Meet Noa Batle. Batle is a third-year Design | Media Arts student. In the future, Batle hopes to pursue social art practice and possibly a master's degree.
Meet Nick Lentz. Lentz is a third-year mechanical engineering student with a technical breadth in computer science. In the future, Lentz hopes to pursue a career in the industry.
On the weekends, Batle meal-preps the majority of his food for the coming week, individually packaging food for each meal. However, he prefers cooking a fresh breakfast in the morning, as part of his regular wake up routine. A typical breakfast of his includes eggs cooked over easy with either pancakes, brown rice or quinoa. After cooking, Batle said he usually catches up on news or reviews video tutorials related to projects he is working on.
Lentz’s mornings are dependent on the amount of sleep he gets. When well-rested, he likes to get up to make breakfast with eggs. This morning was different. When running late, Lentz typically pops a frozen waffle into the toaster to make it to class on time.
On the walk to Broad Art Center, Batle usually has his headphones on. ''It’s my opportunity to find new music or even put together a new music playlist depending on my mood,'' he said.
Lentz walks to Engineering IV from his apartment with minutes to spare before his 8 a.m. Mechanical and Aerospace Engineering 156A-1: ''Advanced Strength of Materials.''
Batle said he spends more time at the Broad Art Center than anywhere else. Every day, he brings lunch and dinner to campus, with the expectation that he will be working in the studio into the night.
Lentz heads to the Student Creativity Center lab to machine the rear brake mount for Bruin Racing’s race car SuperMileage Vehicle. UCLA’s SuperMileage is an engineering organization that builds competitive race cars.

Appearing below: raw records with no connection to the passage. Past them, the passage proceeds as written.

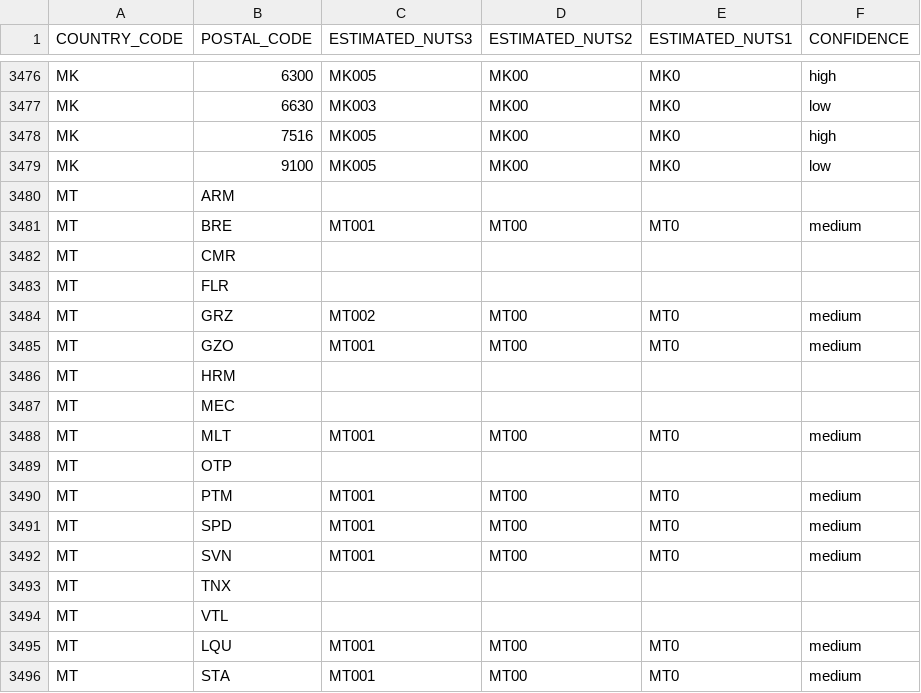
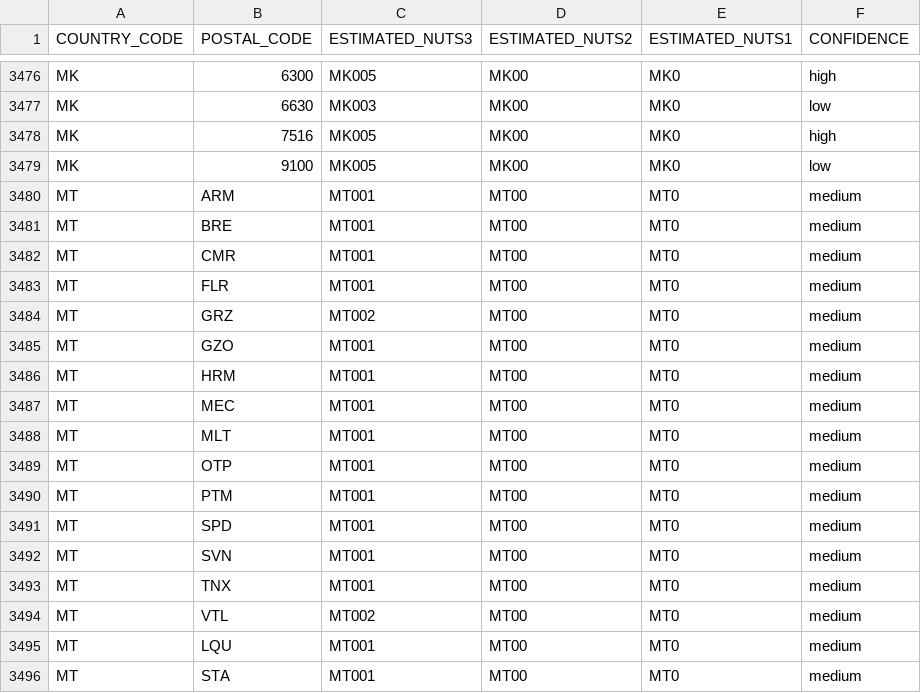
Before and after one commit to bk86a/PostalCode2NUTS, a CSV file: tercet_missing_codes.csv, drawn as a sheet; only a part is shown, gaps mark what is left out.

Commit message:
Resolve all unmapped Malta postal districts
Mapped 8 previously unmapped MT postal codes to NUTS3 regions
using address data from ORS/BM databases verified against
OpenStreetMap. All were typos or transpositions of official
MaltaPost district codes (e.g. OTP→TPO, HRM→HMR, FLR→FRN).

Malta now has zero unmapped postal codes in the estimates table.

```diff
--- a/tercet_missing_codes.csv
+++ b/tercet_missing_codes.csv
@@ -3479,12 +3479,12 @@ MK,7516,MK005,MK00,MK0,high
 MK,9100,MK005,MK00,MK0,low
-MT,ARM,,,,
+MT,ARM,MT001,MT00,MT0,medium
 MT,BRE,MT001,MT00,MT0,medium
-MT,CMR,,,,
-MT,FLR,,,,
+MT,CMR,MT001,MT00,MT0,medium
+MT,FLR,MT001,MT00,MT0,medium
 MT,GRZ,MT002,MT00,MT0,medium
 MT,GZO,MT001,MT00,MT0,medium
-MT,HRM,,,,
-MT,MEC,,,,
+MT,HRM,MT001,MT00,MT0,medium
+MT,MEC,MT001,MT00,MT0,medium
 MT,MLT,MT001,MT00,MT0,medium
-MT,OTP,,,,
+MT,OTP,MT001,MT00,MT0,medium
 MT,PTM,MT001,MT00,MT0,medium
@@ -3492,4 +3492,4 @@ MT,SPD,MT001,MT00,MT0,medium
 MT,SVN,MT001,MT00,MT0,medium
-MT,TNX,,,,
-MT,VTL,,,,
+MT,TNX,MT001,MT00,MT0,medium
+MT,VTL,MT002,MT00,MT0,medium
 MT,LQU,MT001,MT00,MT0,medium
```
Also changed, not shown: 1 other file.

One project that Batle is working on is an augmented reality application that connects digital and physical spaces.
Lentz continues to work on SMV. ''This year we were able to get 563 miles per gallon,'' said Lentz. ''My role this year was to serve as the powertrain and electronic fuel injection lead to make sure the engine is capable of running and transmitting power to the drive wheel.''
Batle is currently working on creating a game in Broad Art Center’s fabrication lab.
This small, yet integral, piece keeps the rear brake securely attached to the vehicle when the drive attempts to stop. Using this caliper, Lentz precisely ensures that the piece can fit onto the vehicle.
Batle utilized the lab’s vinyl and laser cutter to produce the pieces that he is putting together.
Lentz squeezes in study time between working on the car and the SMV meeting. ''There are times when I feel like I need to spend every waking moment of my life studying or working on SMV,'' he said. ''However, I love learning and building things that make a good portion of my workload exciting and fun. If I didn’t love what I was doing, I don’t think I would be able to get through it.''
Batle is working on the project to bring it to IndieCade, with the hopes of getting it picked up and produced by a company.
Lentz spends the last portion of his day with the SMV team members, finalizing the plan for their annual racing competition. ''Sometimes, books can’t teach you everything you need to know. Sometimes, you really just need to go out and get your hands dirty to really understand how things work. SMV has given me this opportunity,'' said Lentz.